Unlike most people, Emord assumes nothing about the nature and purpose of the First Amendment; instead, he starts in pre-colonial times and explains how our rich heritage of freedom of speech and expression came about. Like Pool, Emord also makes the case for equality of all press providers and debunks the twisted logic behind much of this century’s corrupt jurisprudence governing speech transmitted via electronic media. Pool and Emord make it clear that if the First Amendment is retain its true meaning and purpose as a bulwark against government control of speech and expression, electronic media providers (TV, radio, cable, the Internet) must be accorded full First Amendment freedoms on par with traditional print media (newspapers, magazines, books and journals). Continue reading →

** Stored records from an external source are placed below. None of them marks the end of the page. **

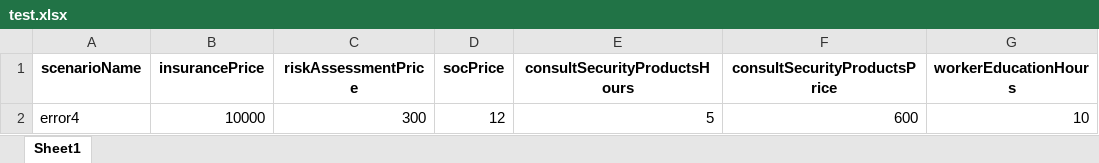
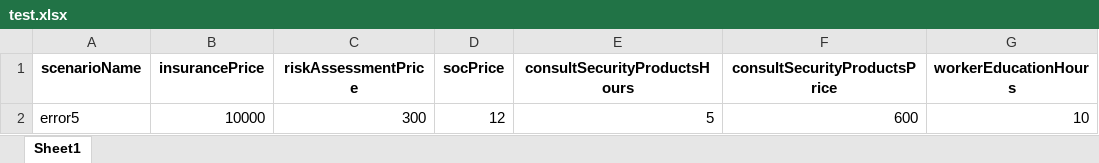
Before and after one commit to dkrivaa/wix_cyber, an Excel workbook: test.xlsx, sheet Sheet1, drawn as a sheet; only a part is shown; values as stored, in another font and other column widths than the file's, no borders; the diff names each change by its address in the sheet, - before the commit and + after, or states it on an @@ line.

```diff
--- a/test.xlsx (sheet Sheet1)
+++ b/test.xlsx (sheet Sheet1)
-A2 (scenarioName): error4
+A2 (scenarioName): error5
```
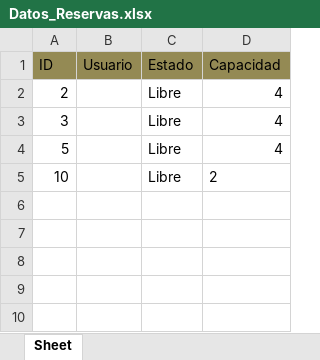
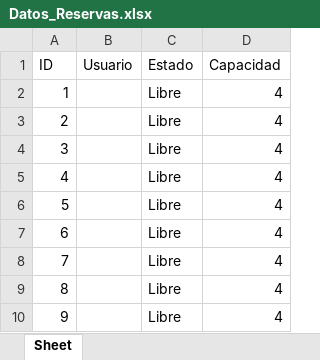
Before and after one commit to Ignagatti/Programacion-I, an Excel workbook: Datos_Reservas.xlsx, sheet Sheet, drawn as a sheet; values as stored, in another font and other column widths than the file's, no borders; removed rows and columns are numbered as before the commit, all else as after; the diff names each change by its address in the sheet, - before the commit and + after, or states it on an @@ line.

Commit message:
saque el for que hacia que siempre hayan 9 mesas, si no existe bdd se hacen las 9 y si existe el excel se basa en las mesas que estan cargadas ahi, y si se borra una mesa al agregar toma el lugar de la que se elimino ya que el excel deja un espacio vacio y al agregar la mesa recorre el excel si hay lugar vacio usa ese sino toma el numero de mesas que hay y se pone en el siguiente (+1)

```diff
--- a/Datos_Reservas.xlsx (sheet Sheet)
+++ b/Datos_Reservas.xlsx (sheet Sheet)
-A1:D1 fill: #948A54
+A1:D1 fill: none
+row 2: 1 |  | Libre | 4
+row 5: 4 |  | Libre | 4
-row 5: 10 |  | Libre | 2
+row 7: 6 |  | Libre | 4
+row 8: 7 |  | Libre | 4
+row 9: 8 |  | Libre | 4
+row 10: 9 |  | Libre | 4
```
Also changed, not shown: 2 other files.
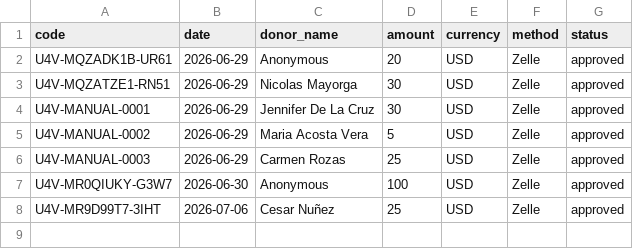
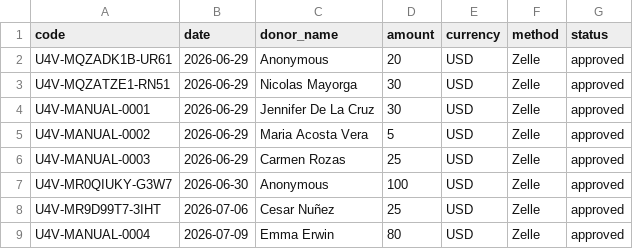
Before and after one commit to cev2030/uchicago-for-venezuela, a CSV file: funding-account-info/donations.csv, drawn as a sheet; the diff names each change by its address in the sheet, - before the commit and + after, or states it on an @@ line.

Commit message:
Add donation record for Emma Erwin

```diff
--- a/funding-account-info/donations.csv
+++ b/funding-account-info/donations.csv
+row 9: U4V-MANUAL-0004 | 2026-07-09 | Emma Erwin | 80 | USD | Zelle | approved
```
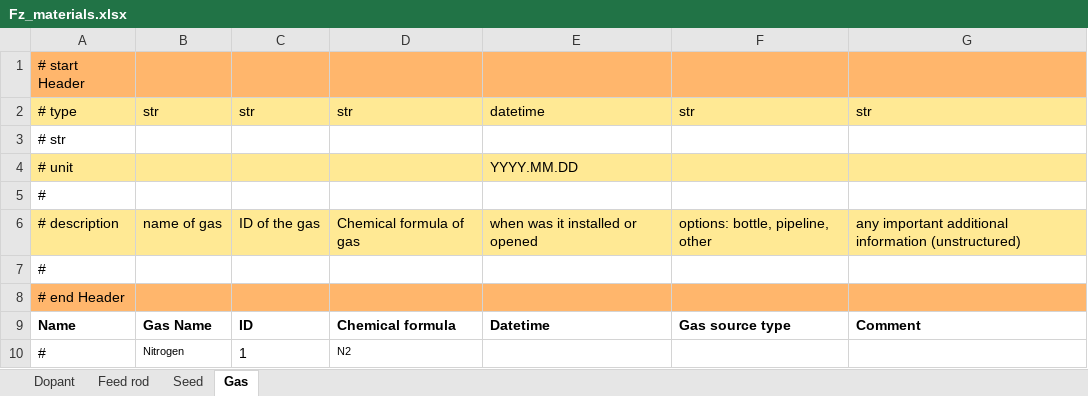
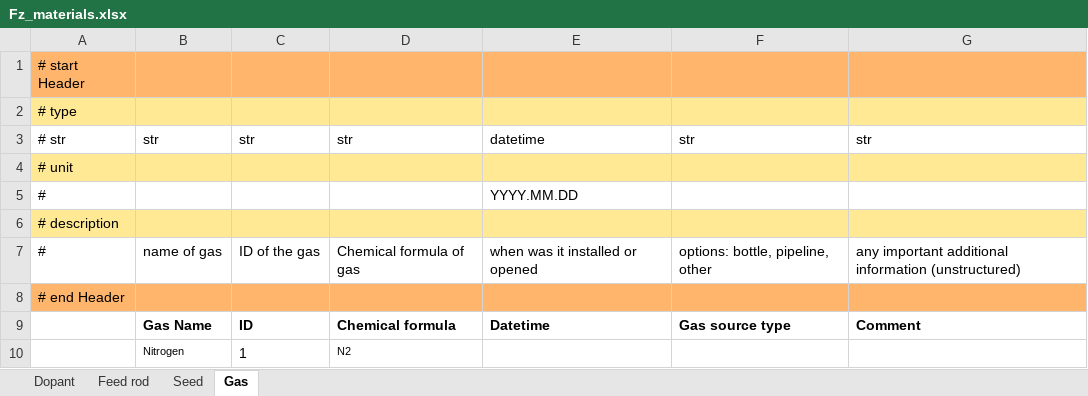
Before and after one commit to FAIRmat-NFDI/AreaA-data_modeling_and_schemas, an Excel workbook: float_zone_IKZ/Fz_materials.xlsx, sheet Gas, drawn as a sheet; values as stored, in another font and other column widths than the file's, no borders; removed rows and columns are numbered as before the commit, all else as after; the diff names each change by its address in the sheet, - before the commit and + after, or states it on an @@ line.

```diff
--- a/float_zone_IKZ/Fz_materials.xlsx (sheet Gas)
+++ b/float_zone_IKZ/Fz_materials.xlsx (sheet Gas)
+row 2: # type
-A3: # type
+A3: # str
-A3:G3 fill: #FFE994
+A3:G3 fill: none
-row 3: # str
-E4: YYYY.MM.DD
+E4: (empty)
-E5: (empty)
+E5: YYYY.MM.DD
+row 6: # description
-A7: # description
+A7: #
-A7:G7 fill: #FFE994
+A7:G7 fill: none
-row 7: #
-A9: Name
+A9: (empty)
-A10: #
+A10: (empty)
```
Also changed, not shown: sheet Feed rod, sheet Seed, sheet Dopant, float_zone_IKZ/Fz_furnace_parts.xlsx.
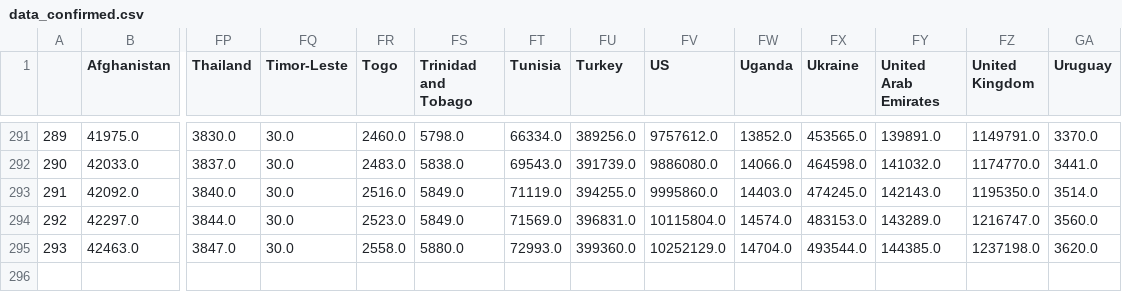
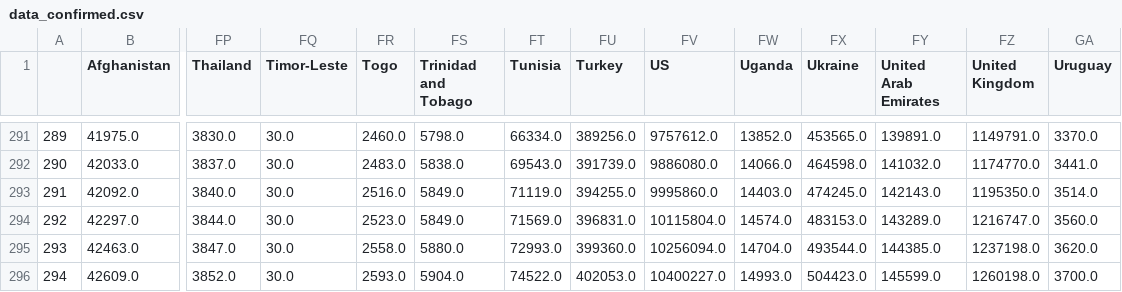
Before and after one commit to Pomidorka1234/covid-19, a CSV file: data/data_confirmed.csv, drawn as a sheet; only a part is shown, gaps mark what is left out; rows hold the shown columns only; the diff names each change by its address in the sheet, - before the commit and + after, or states it on an @@ line.

Commit message:
[auto] data update: World

```diff
--- a/data/data_confirmed.csv
+++ b/data/data_confirmed.csv
-FV295 (US): 10252129.0
+FV295 (US): 10256094.0
+row 296: 294 | 42609.0 | 3852.0 | 30.0 | 2593.0 | 5904.0 | 74522.0 | 402053.0 | 10400227.0 | 14993.0 | 504423.0 | 145599.0 | 1260198.0 | 3700.0
```
Also changed, not shown: data/data_deaths.csv, data/total_cases_csse.csv, 47 other files.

In my ongoing work on technopanics, I’ve frequently noted how special interests create phantom fears and use “threat inflation” in an attempt to win attention and public contracts. In my next book, I have an entire chapter devoted to explaining how “fear sells” and I note how often companies and organizations incite fear to advance their own ends. Cybersecurity and child safety debates are littered with examples.

In their recent paper, “Loving the Cyber Bomb? The Dangers of Threat Inflation in Cybersecurity Policy,” my Mercatus Center colleagues Jerry Brito and Tate Watkins argued that “a cyber-industrial complex is emerging, much like the military-industrial complex of the Cold War.” As Stefan Savage, a Professor in the Department of Computer Science and Engineering at the University of California, San Diego, told The Economist magazine, the cybersecurity industry sometimes plays “fast and loose” with the numbers because it has an interest in “telling people that the sky is falling.” In a similar vein, many child safety advocacy organizations use technopanics to pressure policymakers to fund initiatives they create. [Sometimes I can get a bit snarky about this.] Continue reading →